LTAD - a critique
Demands of the game
Profile of players
Functional screening
Resistance training
Speed and agility training
Integrated game conditioning
Periodisation
Content
Questions

Speed development - agility, training and testing

Fast processing equals fast response

There are three stages to a reaction; the first is recognition of some stimulus or signal. Then a decision is made and the third stage involves movement initiation. According to Brown & Ferrigno (2005) most decisions (that is stage 2) in sport occur in 200 milliseconds at the most and in less time if possible. They suggest that fast mental processing speed is the defining quality of sporting greatness in terms of field and court sports in particular. They suggest that this element of speed deserves every bit as much time as other physical components of fitness in terms of training, conditioning and preparation of the player.

Figure 7. Players weave between poles. This is a planned agility drill.

Random vs planned agility

To help us understand the importance of perceptual and decision making elements and their relationship with performance it is necessary to seek out studies that have actually used a more random and less predictive pattern of agility in their assessment of agility.
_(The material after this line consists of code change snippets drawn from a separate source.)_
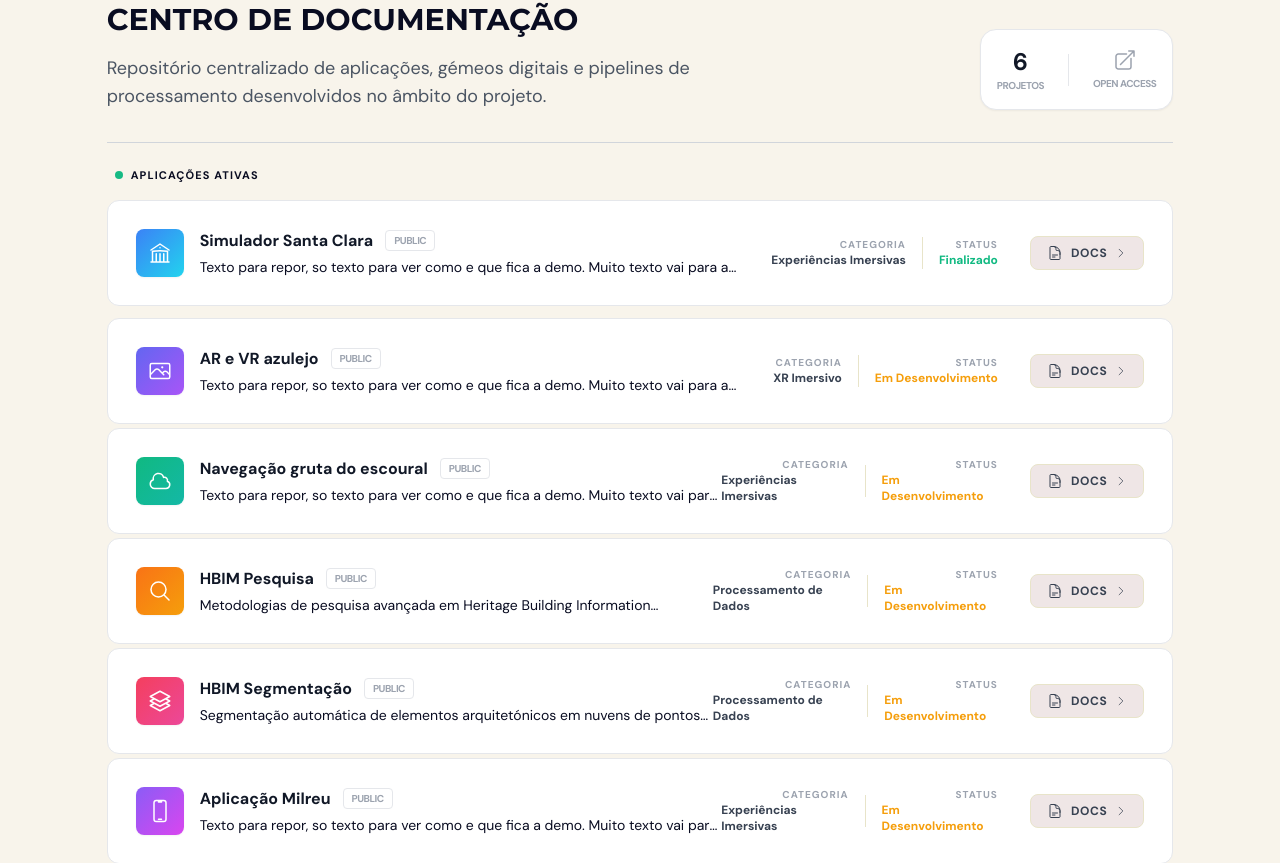
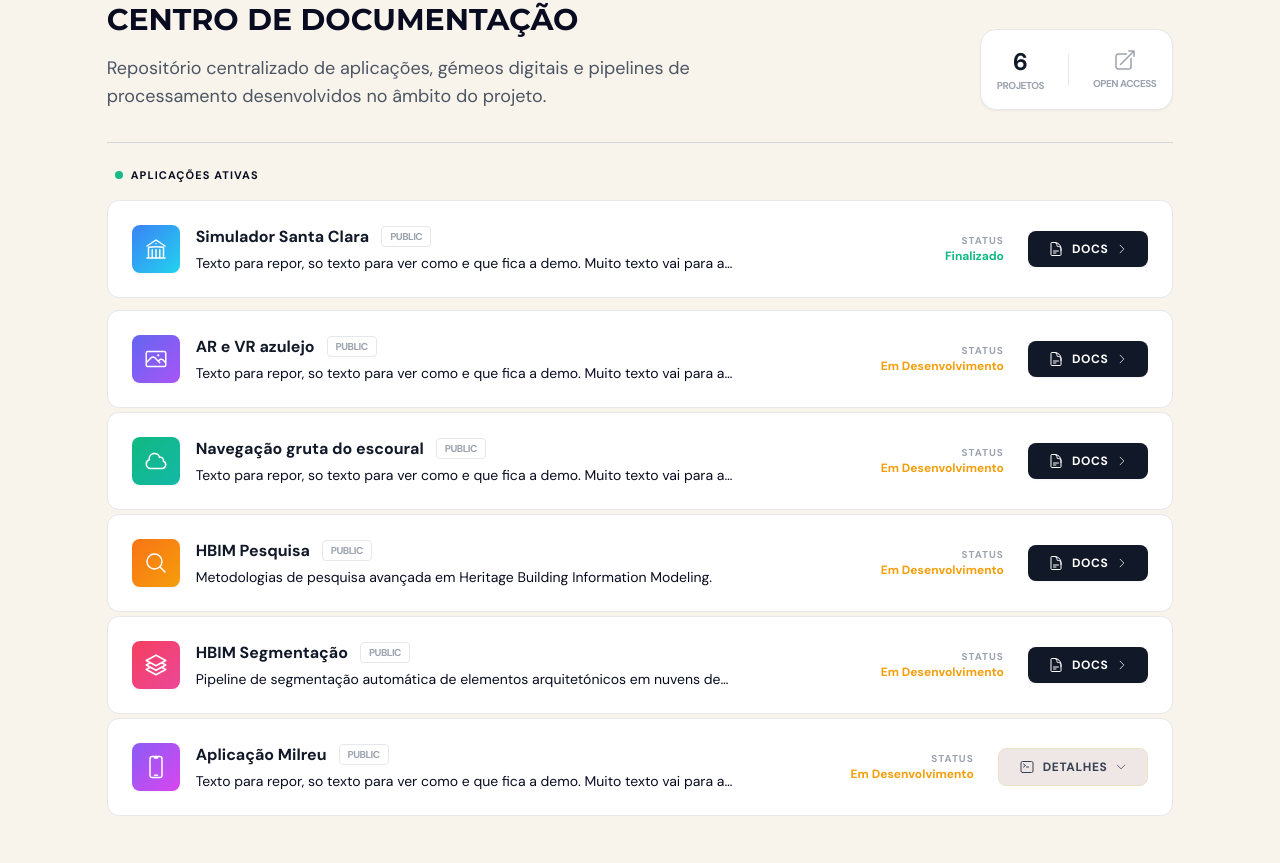
Before and after one commit to GoncaloCerveira/dt_repo_platform, a React (Vite) app in the folder frontend/: page / in a window 1280 px wide. Shown: the part 682-1545 px from the top of the page. Built offline with nearby package versions, Linux system fonts and the light colour scheme.

Commit message:
Changes in OurProjects

```diff
--- a/frontend/src/screens/ourProject2/index.tsx
+++ b/frontend/src/screens/ourProject2/index.tsx
@@ -1,4 +1,5 @@
-import { motion } from "framer-motion";
+import { useState } from "react";
+import { motion, AnimatePresence } from "framer-motion";
 import { useNavigate } from "react-router-dom";
 import HText from "@/components/HText";
 import { SelectedPage } from "@/components/types";
@@ -12,22 +13,31 @@ import {
   DocumentTextIcon,
   ArrowTopRightOnSquareIcon,
   CommandLineIcon,
-  ChevronRightIcon
+  ChevronRightIcon,
+  ChevronDownIcon,
+  LinkIcon,
+  CodeBracketSquareIcon
 } from "@heroicons/react/24/outline";
 
-/* ================= TYPES & DATA ================= */
+type ProjectLink = {
+  label: string;
+  url: string;
+  type: "web" | "doc" | "github";
+};
 
 type ProjectItem = {
   icon: JSX.Element;
   title: string;
   description: string;
-  link: string;
+  detailedDescription?: string[];
+  link?: string;
+  externalLinks?: ProjectLink[];
   tag: string;
   accent: string;
   status: "Finalizado" | "Em Desenvolvimento" | "Pesquisa";
 };
 
-const boards: ProjectItem[] = [
+const projects: ProjectItem[] = [
   {
     icon: <BuildingLibraryIcon className="h-6 w-6" />,
     title: "Simulador Santa Clara",
@@ -67,7 +77,7 @@ const boards: ProjectItem[] = [
   {
     icon: <Square3Stack3DIcon className="h-6 w-6" />,
     title: "HBIM Segmentação",
-    description: "Segmentação automática de elementos arquitetónicos em nuvens de pontos 3D.",
+    description: "Pipeline de segmentação automática de elementos arquitetónicos em nuvens de pontos 3D.",
     link: "/hbim-segmentacao",
     tag: "Processamento de Dados",
     accent: "from-rose-500 to-pink-500",
@@ -77,33 +87,38 @@ const boards: ProjectItem[] = [
     icon: <DevicePhoneMobileIcon className="h-6 w-6" />,
     title: "Aplicação Milreu",
     description: "Texto para repor, so texto para ver como e que fica a demo. Muito texto vai para a pagina dedicada",
-    link: "/app-milreu",
+    detailedDescription: [
+      "Investigação focada na criação de um motor de busca semântico que permite consultar elementos construtivos através de linguagem natural (NLP).",
+      "Integração de bases de dados de conservação e restauro diretamente no ambiente BIM."
+    ],
+    externalLinks: [
+      { label: "Paper de Investigação", url: "#", type: "doc" }
+    ],
     tag: "Experiências Imersivas",
     accent: "from-violet-500 to-fuchsia-500",
     status: "Em Desenvolvimento"
   }
 ];
 
-const container = {
-  hidden: {},
-  visible: {
-    transition: { staggerChildren: 0.1 },
-  },
-};
-
 const ProjectRow = ({ item }: { item: ProjectItem }) => {
   const navigate = useNavigate();
+  const [isExpanded, setIsExpanded] = useState(false);
+  const hasInternalPage = !!item.link;
 
   return (
     <motion.div
       variants={{
-        hidden: { opacity: 0, x: -20 },
-        visible: { opacity: 1, x: 0 },
+        hidden: { opacity: 0, y: 10 },
+        visible: { opacity: 1, y: 0 },
       }}
-      className="group flex flex-col md:flex-row items-start md:items-center justify-between p-7 mb-3 bg-white border border-gray-200 rounded-xl hover:border-primary-500 hover:shadow-md transition-all duration-300"
+      className={`group mb-3 bg-white border ${
+        isExpanded ? "border-primary-500 shadow-lg" : "border-gray-200"
+      } rounded-xl overflow-hidden transition-all duration-300`}
     >
+      {/* MAIN HEADER */}
+      <div className="flex flex-col md:flex-row items-start md:items-center justify-between p-6">
         <div className="flex items-start gap-4 md:basis-3/5">
-        <div className={`p-3 rounded-lg bg-gradient-to-br ${item.accent} text-white shadow-sm`}>
+          <div className={`p-3 rounded-lg bg-gradient-to-br ${item.accent} text-white shadow-sm transition-transform group-hover:scale-105`}>
             {item.icon}
           </div>
           <div>
@@ -112,37 +127,101 @@ const ProjectRow = ({ item }: { item: ProjectItem }) => {
                 {item.title}
               </h3>
               <span className="hidden sm:block px-2 py-0.5 text-[10px] font-bold uppercase tracking-tighter border border-gray-200 text-gray-400 rounded">
-              Public
+                {hasInternalPage ? "Public" : "Public"}
               </span>
             </div>
             <p className="text-sm text-gray-500 line-clamp-1">{item.description}</p>
           </div>
         </div>
 
-      <div className="flex items-center justify-between w-full md:w-auto gap-4 mt-4 md:mt-0">
-        <div className="flex items-center gap-4 mr-4">
-          <div className="flex flex-col items-end">
-            <span className="text-[10px] font-bold text-gray-400 uppercase tracking-widest">Categoria</span>
-            <span className="text-xs font-semibold text-gray-700">{item.tag}</span>
-          </div>
-          <div className="h-8 w-px bg-gray-100 hidden md:block" />
+        <div className="flex items-center justify-between w-full md:w-auto gap-6 mt-4 md:mt-0">
           <div className="flex flex-col items-end">
             <span className="text-[10px] font-bold text-gray-400 uppercase tracking-widest">Status</span>
             <span className={`text-xs font-bold ${item.status === "Finalizado" ? "text-emerald-500" : "text-amber-500"}`}>
               {item.status}
             </span>
           </div>
-        </div>
 
+          {hasInternalPage ? (
             <button
-          onClick={() => navigate(item.link)}
-          className="flex items-center gap-2 px-4 py-2 bg-gray-50 text-gray-700 rounded-lg font-bold text-xs uppercase tracking-wider border border-gray-100 hover:bg-primary-500 hover:text-white hover:border-primary-500 transition-all group/btn"
+              onClick={() => navigate(item.link!)}
+              className="flex items-center gap-2 px-5 py-2.5 bg-gray-900 text-white rounded-lg font-bold text-xs uppercase tracking-wider hover:bg-primary-500 transition-all shadow-sm"
             >
               <DocumentTextIcon className="h-4 w-4" />
               Docs
-          <ChevronRightIcon className="h-3 w-3 group-hover/btn:translate-x-1 transition-transform" />
+              <ChevronRightIcon className="h-3 w-3" />
             </button>
+          ) : (
+            <button
+              onClick={() => setIsExpanded(!isExpanded)}
+              className={`flex items-center gap-2 px-5 py-2.5 rounded-lg font-bold text-xs uppercase tracking-wider border transition-all ${
+                isExpanded
+                ? "bg-primary-50 border-primary-500 text-primary-500"
+                : "bg-gray-50 border-gray-100 text-gray-700 hover:bg-gray-100"
+              }`}
+            >
+              <CommandLineIcon className="h-4 w-4" />
+              {isExpanded ? "Fechar" : "Detalhes"}
+              <ChevronDownIcon className={`h-3 w-3 transition-transform duration-300 ${isExpanded ? "rotate-180" : ""}`} />
+            </button>
+          )}
         </div>
+      </div>
+
+      {/* PAINEL EXPANSÍVEL (DADOS TÉCNICOS) */}
+      <AnimatePresence>
+        {isExpanded && !hasInternalPage && (
+          <motion.div
+            initial={{ height: 0, opacity: 0 }}
+            animate={{ height: "auto", opacity: 1 }}
+            exit={{ height: 0, opacity: 0 }}
+            className="bg-gray-50/50 border-t border-gray-100"
+          >
+            <div className="p-8 pt-6">
+              <div className="grid md:grid-cols-3 gap-10">
+                {/* COLUNA ESQUERDA: DESCRIÇÃO DETALHADA */}
+                <div className="md:col-span-2 space-y-5">
+                  <div className="flex items-center gap-2">
+                    <CodeBracketSquareIcon className="h-5 w-5 text-primary-500" />
+                    <h4 className="text-[11px] font-black text-gray-400 uppercase tracking-[0.2em]">Resumo do Projeto</h4>
+                  </div>
+                  <div className="space-y-4">
+                    {item.detailedDescription?.map((paragraph, idx) => (
+                      <p key={idx} className="text-sm text-gray-600 leading-relaxed pl-4 border-l-2 border-primary-500/30">
+                        {paragraph}
+                      </p>
+                    ))}
+                  </div>
+                </div>
+
+                {/* COLUNA DIREITA: RECURSOS E LINKS */}
+                <div className="space-y-5">
+                  <div className="flex items-center gap-2">
+                    <LinkIcon className="h-5 w-5 text-primary-500" />
+                    <h4 className="text-[11px] font-black text-gray-400 uppercase tracking-[0.2em]">Recursos Externos</h4>
+                  </div>
+                  <div className="flex flex-col gap-3">
+                    {item.externalLinks?.map((ext, idx) => (
+                      <a
+                        key={idx}
+                        href={ext.url}
+                        target="_blank"
+                        rel="noreferrer"
+                        className="flex items-center justify-between p-4 bg-white border border-gray-200 rounded-xl hover:border-primary-500 hover:text-primary-500 transition-all group/link shadow-sm"
+                      >
+                        <span className="text-xs font-bold text-gray-700 group-hover/link:text-primary-500">
+                          {ext.label}
+                        </span>
+                        <ArrowTopRightOnSquareIcon className="h-4 w-4 text-gray-400 group-hover/link:translate-x-0.5 group-hover/link:-translate-y-0.5 transition-transform" />
+                      </a>
+                    ))}
+                  </div>
+                </div>
+              </div>
+            </div>
+          </motion.div>
+        )}
+      </AnimatePresence>
     </motion.div>
   );
 };
@@ -160,6 +239,7 @@ const OurProjectSection = ({ setSelectedPage }: Props) => {
         className="mx-auto w-5/6"
         onViewportEnter={() => setSelectedPage(SelectedPage.OurProject)}
       >
+        {/* HEADER */}
         <div className="flex flex-col md:flex-row md:items-end justify-between mb-6 border-b border-gray-300 pb-8">
           <motion.div
             initial="hidden"
@@ -187,7 +267,7 @@ const OurProjectSection = ({ setSelectedPage }: Props) => {
 
           <div className="mt-8 md:mt-0 flex items-center gap-6 bg-white p-4 rounded-2xl border border-gray-200 shadow-sm">
             <div className="text-center">
-              <p className="text-2xl font-black text-gray-900">{boards.length}</p>
+              <p className="text-2xl font-black text-gray-900">{projects.length}</p>
               <p className="text-[10px] font-bold text-gray-400 uppercase tracking-tighter">Projetos</p>
             </div>
             <div className="h-8 w-px bg-gray-200" />
@@ -198,13 +278,15 @@ const OurProjectSection = ({ setSelectedPage }: Props) => {
           </div>
         </div>
 
-        {/* REPOSITORY LIST */}
+        {/* REPOs LIST */}
         <motion.div
-          className="flex flex-col"
+          className="flex flex-col mb-16"
           initial="hidden"
           whileInView="visible"
           viewport={{ once: true, amount: 0.1 }}
-          variants={container}
+          variants={{
+            visible: { transition: { staggerChildren: 0.1 } }
+          }}
         >
           <div className="flex items-center gap-2 mb-4 px-2">
             <div className="h-2 w-2 rounded-full bg-emerald-500 animate-pulse" />
@@ -212,13 +294,13 @@ const OurProjectSection = ({ setSelectedPage }: Props) => {
           </div>
 
           <div className="space-y-1">
-            {boards.map((item, index) => (
+            {projects.map((item, index) => (
               <ProjectRow key={index} item={item} />
             ))}
           </div>
         </motion.div>
 
-        {/* FOOTER DA SECÇÃO */}
+        {/* FOOTER GITHUB */}
         <motion.div
           initial={{ opacity: 0 }}
           whileInView={{ opacity: 1 }}
```
Lines whose indentation alone changed are shown as unchanged.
While there is a large body of pattern agility literature, there is a much smaller body of literature that focuses on random or reactive agility.

Figure 8. Reactive agility test as used by Gabbeth et al (2008). Note the test administrator or coach stands 5 metres in front of the player and initiates the start of the test and then the direction of movement that the player must follow.

The tester stands opposite and facing the player. Each test begins with the tester initiating movement and thereby beginning the test. The player then reacts to the initial movement of the tester by moving forward and then to the left or right in response to and in the same direction as the left or right movement of the tester. In the Gabbeth et al (2008) study, there were four possible choices to make. The four possible scenarios all involved steps of approximately one-half metre and were presented in random order to the player. The choices included:

  1. Step forward with right foot and change direction to the left
  2. Step forward with left foot and change direction to the right
  3. Step forward with right foot, then left , then change direction to the right
  4. Step forward with left foot, then right, then change direction to the left

The player accelerated forward prior to any change of direction, in reaction to the forward movement of the tester. The player was instructed to recognise the cues as soon as possible (while moving forward), and react by changing direction and sprinting through the timing gates. The players were instructed to emphasise accuracy of decision-making and speed of movement.

Serpell et al (2011) described a 3-week training programme which consisted of players visually reacting to a player’s random movements which are displayed on a large video screen. The training programme resulted in improved reactive agility. The authors concluded that the results from this study suggest that the perceptual and decision-making components of agility are trainable. Further, they recommended that coaches should incorporate open motor skills training in their programmes when training agility.